- _YOUR INSTRUCTIONS_
Search the entries for the word "status". Copy each line in which it is found.

[Modification records]
::::::::::
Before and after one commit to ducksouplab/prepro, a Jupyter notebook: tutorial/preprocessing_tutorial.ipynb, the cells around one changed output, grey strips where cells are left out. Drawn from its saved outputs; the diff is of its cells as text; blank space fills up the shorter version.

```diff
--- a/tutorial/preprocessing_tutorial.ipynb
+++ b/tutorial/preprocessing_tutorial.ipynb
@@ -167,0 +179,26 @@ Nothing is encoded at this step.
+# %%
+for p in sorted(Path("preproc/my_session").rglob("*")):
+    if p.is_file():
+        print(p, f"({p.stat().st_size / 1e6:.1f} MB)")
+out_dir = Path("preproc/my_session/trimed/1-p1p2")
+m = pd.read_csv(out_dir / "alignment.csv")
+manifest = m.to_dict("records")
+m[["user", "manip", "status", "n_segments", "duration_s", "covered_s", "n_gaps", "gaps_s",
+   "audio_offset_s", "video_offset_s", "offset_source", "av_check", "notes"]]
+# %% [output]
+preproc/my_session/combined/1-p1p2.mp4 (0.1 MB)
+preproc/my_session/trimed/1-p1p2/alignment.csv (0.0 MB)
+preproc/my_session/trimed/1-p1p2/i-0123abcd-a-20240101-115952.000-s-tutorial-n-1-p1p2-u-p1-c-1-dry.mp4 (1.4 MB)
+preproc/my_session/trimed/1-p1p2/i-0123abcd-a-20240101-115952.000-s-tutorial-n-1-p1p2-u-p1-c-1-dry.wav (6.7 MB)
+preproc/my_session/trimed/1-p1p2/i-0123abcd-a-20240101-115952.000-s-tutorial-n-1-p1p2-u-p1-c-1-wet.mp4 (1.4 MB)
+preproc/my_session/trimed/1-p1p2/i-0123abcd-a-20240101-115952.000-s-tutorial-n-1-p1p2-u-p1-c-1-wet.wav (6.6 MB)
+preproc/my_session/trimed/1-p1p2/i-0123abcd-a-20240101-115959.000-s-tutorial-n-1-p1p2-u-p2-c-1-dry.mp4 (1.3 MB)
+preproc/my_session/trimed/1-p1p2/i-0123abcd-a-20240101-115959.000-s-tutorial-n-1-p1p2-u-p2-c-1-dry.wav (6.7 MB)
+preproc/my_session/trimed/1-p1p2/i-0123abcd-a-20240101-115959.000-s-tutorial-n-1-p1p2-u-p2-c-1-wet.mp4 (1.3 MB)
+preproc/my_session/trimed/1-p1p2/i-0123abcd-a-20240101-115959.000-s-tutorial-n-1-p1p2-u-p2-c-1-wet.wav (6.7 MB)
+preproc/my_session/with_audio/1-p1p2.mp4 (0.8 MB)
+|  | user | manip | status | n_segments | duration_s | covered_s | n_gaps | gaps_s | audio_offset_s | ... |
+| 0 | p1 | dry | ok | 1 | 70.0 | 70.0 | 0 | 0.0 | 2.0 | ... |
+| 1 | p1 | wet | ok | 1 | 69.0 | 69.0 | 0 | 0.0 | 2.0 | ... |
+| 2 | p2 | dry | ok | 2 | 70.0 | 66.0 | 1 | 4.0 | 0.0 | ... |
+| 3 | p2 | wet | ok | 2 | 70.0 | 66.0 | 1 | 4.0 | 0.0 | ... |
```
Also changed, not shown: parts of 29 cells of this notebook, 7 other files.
::::::::::
- _EXPECTED ANSWER_
+m[["user", "manip", "status", "n_segments", "duration_s", "covered_s", "n_gaps", "gaps_s",
+|  | user | manip | status | n_segments | duration_s | covered_s | n_gaps | gaps_s | audio_offset_s | ... |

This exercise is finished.